Vascular endothelial growth factor (VEGF)- driven increase in vascular permeability is a key feature of many disease states associated with inflammation and ischemic injury, contributing significantly to morbidity and mortality in these settings. Despite its importance, no specific regulators that preferentially control VEGF-dependent increase in permeability versus its other biological activities, have been identified. Here we report that a proteoglycan Syndecan-2 (Sdc2) regulates the interaction between a transmembrane phosphatase DEP1 and VEGFR2 by controlling cell surface levels of DEP1. In the absence of Sdc2 or the presence of an antibody that blocks Sdc2-DEP1 interaction, increased plasma membrane DEP1 levels promote selective dephosphorylation of the VEGFR2 Y951 site that is involved in permeability control. Either an endothelial-specific Sdc2 deletion or a treatment with an anti-Sdc2 antibody result in a highly significant reduction in stroke size due to a decrease in intracerebral edema

https://www.ncbi.nlm.nih.gov/pmc/articles/PMC9544384/


if your blood vessels are leaking, it could explain why crap is getting into your brain. could also explain why blood volume is not maintained. blood vessel permeability in mecfs is addressed more in this hypothesis paper: https://www.sciencedirect.com/science/article/pii/S1568997220300823
 

Wishful

Senior Member
Messages
5,813
Location
Alberta
This paper doesn't lead straight to treatment but I think it does a lot to reveal where scientists should be looking for issues.

Reducing the amount of the limited funding wasted on low-probability-of-useful-results studies would be helpful. So far they don't know what is unlikely to lead to success (well, maybe just ignore requests from psychologists).
 

Murph

:)
Messages
1,800
Why would just measuring "the ladies" give cleaner results?
example: If male patients have normal levels of a metabolite compared to controls, and female patients have reduced levels, and you decide to have a sample of 30 patients, you will find the mean result in your patients is closer to the controls if you use both sexes. The data will be muddied, and even though there is a difference, it miht not be measurable / statistically significant. In this scenario if you measure only females you get a clearer picture of the differences between female patients and controls.
 

ruben
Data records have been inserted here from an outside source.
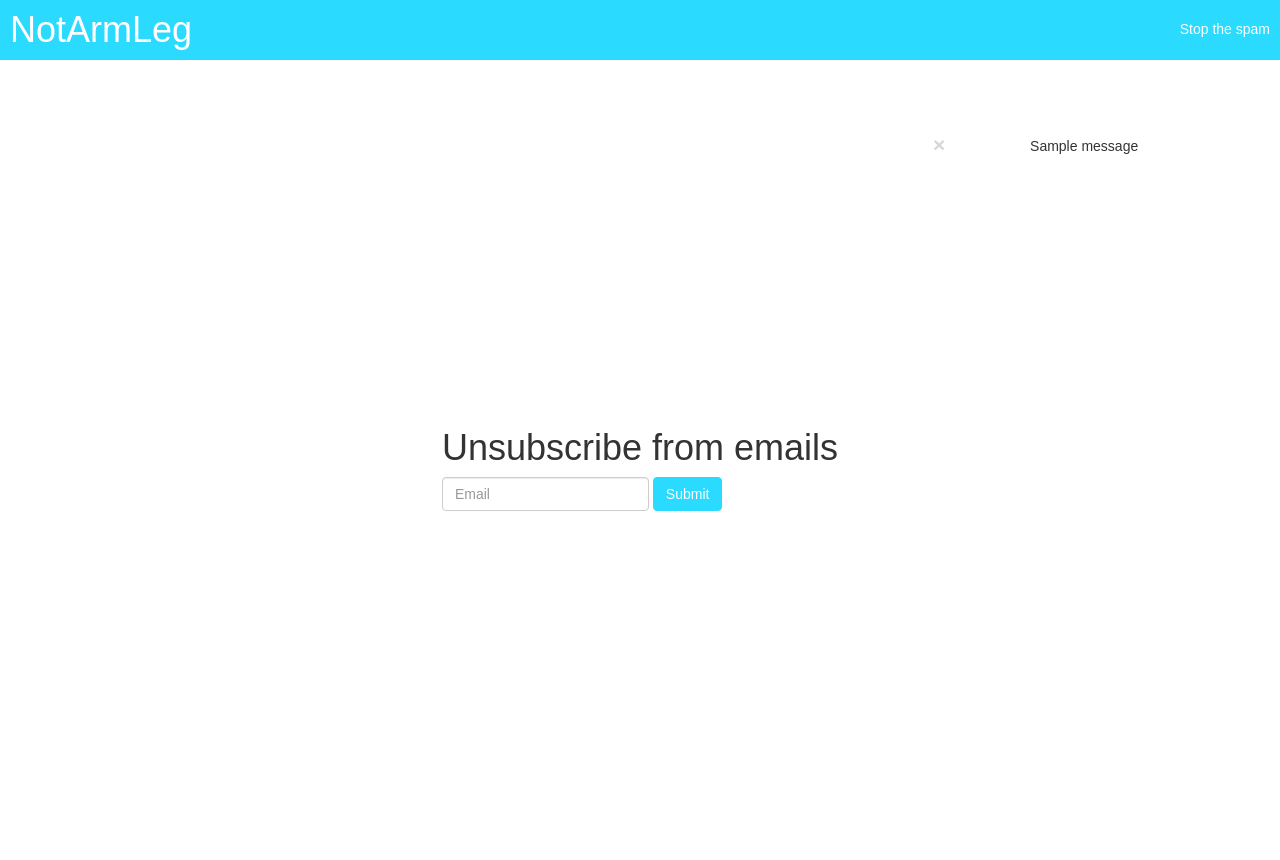
After one commit to wkelly1/notarmleg, a Flask app: page /unsubscribe in a window 1280 px wide. The commit adds this page. Run offline with Flask 2, Linux system fonts and the light colour scheme; one stand-in notice (Sample message) is shown; parts of the project's set-up code (start-up, migrations or seed data) failed here and were passed over; some libraries are stand-ins or nearby versions.

Commit message:
Unsibscribe from spam now working

```diff
--- a/Server.py
+++ b/Server.py
@@ -23,8 +23,9 @@ mydb = mysql.connector.connect(host="localhost",user="root",passwd=pwd, database
 
 def getMessage(emailAddress):
     message = Message(From=username,To=emailAddress,charset="utf-8")
-    message.Subject = ("Click this link!")
-    message.Html = ("Spam email dont click links on emails like this!")
+    message.Subject = ("Important document")
+    #message.Html = ("Spam email dont click links on emails like this!")
+    message.Html = ("Please find attached")
     return message
 
 
--- /dev/null
+++ b/webserver/configuration.py
@@ -0,0 +1,4 @@
+
+class Config(object):
+
+    SECRET_KEY = "yhdiofhafshdbfafdalhfba;hifbahifb;hab;ffba"
--- /dev/null
+++ b/webserver/webserver/__init__.py
@@ -0,0 +1,32 @@
+from flask import Flask, render_template, request, flash
+from MySQLdb import escape_string as thwart
+from webserver.databaseConnection import DatabaseConnection
+import os
+
+app = Flask(__name__)
+app.config.from_object('configuration')
+
+
+pwd = os.environ.get("SQL_PASS")
+databaseConnection = DatabaseConnection("127.0.0.1", "root", pwd, "mydb")
+
+@app.route('/', methods=["GET", "POST"])
+def index():
+    if request.method == "POST":
+        email = request.form.get("email")
+        maxEmails = request.form.get("maxNo")
+        print(email, maxEmails)
+        if databaseConnection.addEmail(email, maxEmails):
+            flash("You will now receive some spam tests!", "alert-success")
+        else:
+            flash("Something has gone wrong!", "alert-danger")
+    return render_template("index.html")
+
+@app.route('/unsubscribe', methods=["GET", "POST"])
+def unsubscribe():
+    if request.method == "POST":
+        email = request.form.get("email")
+
+        databaseConnection.removeEmail(email)
+
+    return render_template("unsubscribe.html")
--- a/webserver/static/styles/stylesheet.css
+++ b/webserver/webserver/static/styles/stylesheet.css
@@ -43,8 +43,22 @@ body{
     border-color: #2ADAFF;
 }
 
-a { color: inherit; }
+a {
+  color: inherit; /* blue colors for links too */
+  text-decoration: inherit; /* no underline */
+}
 
 a:hover{
-    color: black;
+    color: inherit;
+    text-decoration: inherit; /* no underline */
 }
+
+.errorflash {
+    width: 30%;
+    text-align: center;
+    position: fixed;
+    /*margin-top: 54px;*/
+    margin-top: 60px;
+    z-index: 200 !important;
+    right: 0;
+}
--- /dev/null
+++ b/webserver/webserver/templates/template.html
@@ -0,0 +1,49 @@
+<!DOCTYPE html>
+<html lang="en">
+<head>
+    <meta charset="UTF-8">
+    <title>notarmleg</title>
+    <link rel="stylesheet" href="https://maxcdn.bootstrapcdn.com/bootstrap/3.3.7/css/bootstrap.min.css">
+    <link rel="stylesheet" type="text/css" href="{{ url_for('static',filename='styles/stylesheet.css') }}">
+</head>
+<body>
+
+
+
+<div style="padding: 10px; width: 100%; height: auto; background-color: #2ADAFF; color: white; justify-content: space-between;"
+     class="flex-container">
+    <div class="flex-container" style="flex-direction: column; justify-content: center;">
+        <a href="{{ url_for("index") }}"><h1 style="margin: 0; padding: 0;">NotArmLeg</h1></a>
+    </div>
+    <div class="flex-container" style="flex-direction: column; justify-content: center;">
+        <a href="{{ url_for("unsubscribe") }}"><h5 style="margin: 0; padding: 0;">Stop the spam</h5></a>
+    </div>
+</div>
+
+<div class="errorflash" style="">
+    {% with messages = get_flashed_messages(with_categories=true) %}
+        {% if messages %}
+            {% for category, message in messages %}
+                <div id="flashMessage" class="alert {{ category }} alert-dismissible" role="alert"
+                     style="z-index: 200 !important;">
+
+                    <button style="float:left;" type="button" class="close" data-dismiss="alert"
+                            aria-label="Close"><span
+                            aria-hidden="true">&times;</span></button>
+                    {{ message }}
+                </div>
+            {% endfor %}
+        {% endif %}
+    {% endwith %}
+</div>
+{% block body %}
+
+
+{% endblock %}
+</body>
+
+<script src="https://ajax.googleapis.com/ajax/libs/jquery/3.3.1/jquery.min.js"></script>
+
+<!-- Latest compiled JavaScript -->
+<script src="https://maxcdn.bootstrapcdn.com/bootstrap/3.3.7/js/bootstrap.min.js"></script>
+</html>
--- /dev/null
+++ b/webserver/webserver/templates/unsubscribe.html
@@ -0,0 +1,20 @@
+{% extends "template.html" %}
+
+{% block body %}
+
+    <div class="flex-container fullHeight fullWidth flex-center flex-column">
+        <div>
+            <h1>Unsubscribe from emails</h1>
+
+            <form class="form-inline" method="post">
+                <div class="form-group ">
+                    <label for="email" class="sr-only">Email</label>
+                    <input name="email" type="email" class="form-control" id="email" placeholder="Email">
+                </div>
+                <button type="submit" class="btn btn-primary mb-2">Submit</button>
+
+            </form>
+        </div>
+    </div>
+
+{% endblock %}
```
Also changed, not shown: webserver/app.py (+3 -22 lines), webserver/templates/template.html (deleted, +0 -28 lines), webserver/webserver/databaseConnection.py (renamed from webserver/databaseConnection.py, +12 -1 lines), webserver/webserver/templates/index.html (renamed from webserver/templates/index.html).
Senior Member
Messages
307
In a post on Twitter, Prusty in Germany has got what apparently seems some significant announcements coming in the next couple of months!
 
Back